Wine, especially French wine, can come across as perplexing, pretentious and intimidating- especially if you taste with someone who calls himself or herself a ‘sommelier’.  Now, while I am technically allowed to use the word sommelier and have passed exams to earn that title- I often don’t.  I enjoy making wine something accessible to everyone.  I enjoy breaking down the barriers of ‘correct’ and ‘right and wrong’ techniques when tasting.  It should be about what each person finds within the glass.  The glass, by all measures, is constantly changing.  From the time the grapes in the vines are picked, to the fermentation process, to the bottle, to the continued changing in the glass, the wine is constantly changing.   Wine for each person will present itself differently, and in that same idea, every person is different.  We cannot all claim to smell and taste the same thing.

I, as a sommelier, will guide you- but I choose not give you the answers. 
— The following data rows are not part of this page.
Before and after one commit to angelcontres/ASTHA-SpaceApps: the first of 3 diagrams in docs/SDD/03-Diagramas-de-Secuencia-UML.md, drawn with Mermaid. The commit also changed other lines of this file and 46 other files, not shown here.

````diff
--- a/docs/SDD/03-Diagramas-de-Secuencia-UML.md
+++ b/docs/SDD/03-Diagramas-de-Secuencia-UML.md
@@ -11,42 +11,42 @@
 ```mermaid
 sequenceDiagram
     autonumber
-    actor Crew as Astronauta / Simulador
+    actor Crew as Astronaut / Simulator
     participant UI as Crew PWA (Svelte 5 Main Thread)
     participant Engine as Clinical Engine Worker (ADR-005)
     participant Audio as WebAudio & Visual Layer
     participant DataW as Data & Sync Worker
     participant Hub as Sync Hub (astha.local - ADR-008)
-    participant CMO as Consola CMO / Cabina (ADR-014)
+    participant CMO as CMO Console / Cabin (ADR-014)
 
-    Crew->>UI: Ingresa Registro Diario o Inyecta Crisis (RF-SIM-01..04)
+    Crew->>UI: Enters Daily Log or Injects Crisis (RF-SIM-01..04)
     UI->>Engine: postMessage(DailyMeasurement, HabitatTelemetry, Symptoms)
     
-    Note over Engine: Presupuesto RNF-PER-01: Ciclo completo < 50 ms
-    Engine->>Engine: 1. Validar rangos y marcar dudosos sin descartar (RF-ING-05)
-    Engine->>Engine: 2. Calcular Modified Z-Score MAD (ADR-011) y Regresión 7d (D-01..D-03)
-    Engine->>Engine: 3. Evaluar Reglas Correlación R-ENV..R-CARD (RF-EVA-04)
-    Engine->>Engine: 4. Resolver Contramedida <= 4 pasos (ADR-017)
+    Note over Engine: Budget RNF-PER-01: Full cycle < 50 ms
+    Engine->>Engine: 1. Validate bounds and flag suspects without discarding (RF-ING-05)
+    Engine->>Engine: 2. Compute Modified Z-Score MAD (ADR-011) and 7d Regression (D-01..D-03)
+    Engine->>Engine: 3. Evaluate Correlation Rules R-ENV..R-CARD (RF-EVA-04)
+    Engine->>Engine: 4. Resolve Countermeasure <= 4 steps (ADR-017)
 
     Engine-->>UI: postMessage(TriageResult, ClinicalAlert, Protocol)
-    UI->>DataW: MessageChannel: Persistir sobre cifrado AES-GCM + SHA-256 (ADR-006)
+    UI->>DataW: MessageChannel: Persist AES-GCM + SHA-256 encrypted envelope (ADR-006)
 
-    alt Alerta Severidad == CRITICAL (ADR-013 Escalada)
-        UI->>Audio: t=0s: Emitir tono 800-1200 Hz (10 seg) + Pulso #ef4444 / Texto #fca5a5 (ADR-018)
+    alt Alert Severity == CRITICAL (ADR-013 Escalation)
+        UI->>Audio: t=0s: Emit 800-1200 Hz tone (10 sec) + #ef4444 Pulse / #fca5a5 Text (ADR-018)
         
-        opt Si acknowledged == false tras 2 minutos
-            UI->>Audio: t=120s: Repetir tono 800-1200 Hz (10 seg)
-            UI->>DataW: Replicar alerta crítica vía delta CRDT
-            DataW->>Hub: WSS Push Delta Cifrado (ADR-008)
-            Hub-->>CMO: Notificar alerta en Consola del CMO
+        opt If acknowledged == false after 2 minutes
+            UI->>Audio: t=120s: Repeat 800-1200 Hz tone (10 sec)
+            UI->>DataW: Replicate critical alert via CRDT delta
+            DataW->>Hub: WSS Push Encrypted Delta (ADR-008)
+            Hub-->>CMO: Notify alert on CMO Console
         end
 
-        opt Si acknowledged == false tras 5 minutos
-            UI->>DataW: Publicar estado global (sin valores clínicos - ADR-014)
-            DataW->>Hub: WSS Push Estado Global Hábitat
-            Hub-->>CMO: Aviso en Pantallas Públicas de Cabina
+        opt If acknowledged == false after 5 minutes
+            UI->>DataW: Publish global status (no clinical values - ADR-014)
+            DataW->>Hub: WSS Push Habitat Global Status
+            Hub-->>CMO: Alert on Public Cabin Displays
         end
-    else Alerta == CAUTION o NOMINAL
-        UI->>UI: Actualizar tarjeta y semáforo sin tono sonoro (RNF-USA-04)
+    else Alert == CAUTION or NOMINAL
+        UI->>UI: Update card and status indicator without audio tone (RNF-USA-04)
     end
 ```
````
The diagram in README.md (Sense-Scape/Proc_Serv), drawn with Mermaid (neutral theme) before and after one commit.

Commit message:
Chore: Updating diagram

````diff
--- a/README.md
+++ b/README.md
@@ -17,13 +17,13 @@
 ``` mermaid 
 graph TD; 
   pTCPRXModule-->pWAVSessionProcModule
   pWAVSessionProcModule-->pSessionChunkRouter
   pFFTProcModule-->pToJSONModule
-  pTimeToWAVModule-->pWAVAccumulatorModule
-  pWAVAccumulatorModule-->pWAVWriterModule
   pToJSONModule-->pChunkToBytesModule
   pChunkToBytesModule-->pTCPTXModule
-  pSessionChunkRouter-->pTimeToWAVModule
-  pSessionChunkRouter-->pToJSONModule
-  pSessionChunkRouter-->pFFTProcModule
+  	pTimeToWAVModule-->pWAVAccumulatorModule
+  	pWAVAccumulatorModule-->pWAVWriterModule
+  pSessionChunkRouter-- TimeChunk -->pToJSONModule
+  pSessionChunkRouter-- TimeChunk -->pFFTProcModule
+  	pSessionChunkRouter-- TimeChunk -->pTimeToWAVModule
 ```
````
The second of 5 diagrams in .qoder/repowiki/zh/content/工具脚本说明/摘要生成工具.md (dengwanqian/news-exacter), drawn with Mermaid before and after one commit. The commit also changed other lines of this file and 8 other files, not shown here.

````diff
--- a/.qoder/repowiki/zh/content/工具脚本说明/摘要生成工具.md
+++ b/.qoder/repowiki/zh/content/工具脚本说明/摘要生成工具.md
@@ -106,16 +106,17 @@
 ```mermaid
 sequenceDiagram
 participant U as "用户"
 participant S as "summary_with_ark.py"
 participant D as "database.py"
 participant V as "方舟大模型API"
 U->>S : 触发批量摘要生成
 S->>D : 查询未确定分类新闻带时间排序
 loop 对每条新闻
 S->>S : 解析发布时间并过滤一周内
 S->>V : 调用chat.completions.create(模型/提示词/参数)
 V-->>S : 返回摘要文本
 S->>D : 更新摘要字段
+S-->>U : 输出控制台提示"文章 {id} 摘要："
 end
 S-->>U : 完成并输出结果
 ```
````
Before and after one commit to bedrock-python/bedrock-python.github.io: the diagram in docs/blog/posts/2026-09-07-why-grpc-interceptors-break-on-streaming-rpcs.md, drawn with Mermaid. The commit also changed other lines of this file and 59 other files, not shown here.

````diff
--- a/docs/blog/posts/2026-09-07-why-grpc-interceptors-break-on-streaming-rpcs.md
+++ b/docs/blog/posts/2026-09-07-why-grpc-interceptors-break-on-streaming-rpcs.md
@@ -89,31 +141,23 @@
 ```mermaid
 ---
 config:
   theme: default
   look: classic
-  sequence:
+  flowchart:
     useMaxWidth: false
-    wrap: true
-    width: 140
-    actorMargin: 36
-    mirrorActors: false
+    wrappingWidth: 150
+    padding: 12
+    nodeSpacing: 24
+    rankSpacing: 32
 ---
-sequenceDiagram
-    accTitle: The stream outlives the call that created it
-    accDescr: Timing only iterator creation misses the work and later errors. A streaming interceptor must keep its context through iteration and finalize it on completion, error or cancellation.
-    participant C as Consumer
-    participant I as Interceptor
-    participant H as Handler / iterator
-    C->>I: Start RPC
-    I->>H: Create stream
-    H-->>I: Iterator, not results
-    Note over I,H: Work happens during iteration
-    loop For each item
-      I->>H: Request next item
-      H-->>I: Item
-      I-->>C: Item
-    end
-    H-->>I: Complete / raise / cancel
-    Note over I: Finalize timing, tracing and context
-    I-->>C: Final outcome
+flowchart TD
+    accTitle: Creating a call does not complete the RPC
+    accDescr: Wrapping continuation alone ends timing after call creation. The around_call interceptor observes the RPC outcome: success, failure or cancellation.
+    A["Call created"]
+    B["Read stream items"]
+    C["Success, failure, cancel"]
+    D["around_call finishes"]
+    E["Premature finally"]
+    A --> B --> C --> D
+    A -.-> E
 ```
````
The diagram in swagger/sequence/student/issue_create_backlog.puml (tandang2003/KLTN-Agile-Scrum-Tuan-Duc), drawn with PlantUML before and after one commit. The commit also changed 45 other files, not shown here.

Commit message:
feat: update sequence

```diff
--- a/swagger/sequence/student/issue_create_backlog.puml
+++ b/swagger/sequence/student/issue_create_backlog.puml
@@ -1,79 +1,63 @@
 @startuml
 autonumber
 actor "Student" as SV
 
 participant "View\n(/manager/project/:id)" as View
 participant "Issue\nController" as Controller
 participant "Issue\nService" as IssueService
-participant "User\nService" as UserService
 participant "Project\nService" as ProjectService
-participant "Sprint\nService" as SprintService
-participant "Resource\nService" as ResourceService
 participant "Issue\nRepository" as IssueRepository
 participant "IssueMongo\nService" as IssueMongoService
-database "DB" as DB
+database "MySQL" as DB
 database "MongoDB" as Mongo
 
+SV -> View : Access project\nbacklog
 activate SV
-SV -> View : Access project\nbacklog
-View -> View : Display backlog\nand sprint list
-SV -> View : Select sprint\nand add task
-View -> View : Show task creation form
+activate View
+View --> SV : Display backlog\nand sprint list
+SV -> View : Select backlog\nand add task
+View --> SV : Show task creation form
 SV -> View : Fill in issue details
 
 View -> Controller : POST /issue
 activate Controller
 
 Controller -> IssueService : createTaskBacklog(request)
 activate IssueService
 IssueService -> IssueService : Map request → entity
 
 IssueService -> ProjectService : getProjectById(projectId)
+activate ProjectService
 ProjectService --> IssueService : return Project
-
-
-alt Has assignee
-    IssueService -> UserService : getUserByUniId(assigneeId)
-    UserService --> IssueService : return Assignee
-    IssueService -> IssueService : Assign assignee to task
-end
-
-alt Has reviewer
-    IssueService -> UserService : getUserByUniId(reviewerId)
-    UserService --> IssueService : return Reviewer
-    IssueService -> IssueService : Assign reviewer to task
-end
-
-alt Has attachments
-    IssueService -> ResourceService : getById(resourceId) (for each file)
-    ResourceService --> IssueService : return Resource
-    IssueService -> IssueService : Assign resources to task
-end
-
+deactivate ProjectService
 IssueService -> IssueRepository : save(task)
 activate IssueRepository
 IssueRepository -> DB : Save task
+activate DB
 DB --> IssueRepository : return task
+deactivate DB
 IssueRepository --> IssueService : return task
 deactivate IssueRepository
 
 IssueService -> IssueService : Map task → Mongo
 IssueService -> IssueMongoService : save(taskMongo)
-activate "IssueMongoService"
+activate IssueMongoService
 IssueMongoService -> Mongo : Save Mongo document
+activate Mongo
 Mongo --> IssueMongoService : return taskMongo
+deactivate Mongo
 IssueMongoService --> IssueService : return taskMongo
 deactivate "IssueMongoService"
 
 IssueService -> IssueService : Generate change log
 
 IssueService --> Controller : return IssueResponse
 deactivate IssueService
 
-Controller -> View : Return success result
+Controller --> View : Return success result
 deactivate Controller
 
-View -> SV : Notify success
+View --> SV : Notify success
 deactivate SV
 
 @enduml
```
After all these tastings, I am constantly surprised at how people find different smells and tastes.  This past week someone described the smell of a wine as ‘like a carrot being pulled from the ground’.  I loved that!  I will often say that a wine smells like Pike’s Place Market in Seattle, Washington because I worked there for a year and remember smelling the fresh flowers at the beginning of the day and then the stomped on flowers at the end of the day.  For me there are some wines that remind me of that smell.  To each person, wine will change and bring about different memories.  I can’t teach someone what a fresh pulled carrot smells like, nor can I explain Pikes Market at the end of the day.

It is my memory.

French wine is perplexing, but if we start with our own palate and our memories we can begin to discover French wines in a new way.  We can begin to discover what specific tastes about wine we like and how they might differ from other people’s palate.  I love to start with the palate.  With the basic question- do you like the wine?  Yes or no.  After this we start the tasting by trying to answer the very basic, yet much more complex to answer, questions of – why or why not?

This past week I have had the joy to do three large group wine tastings- a total of about 60 people.  All different palates, all different smells, all different dynamics.  It was great!  I hope to get a small post of each of the wines tastings this weekend… until then Happy Easter!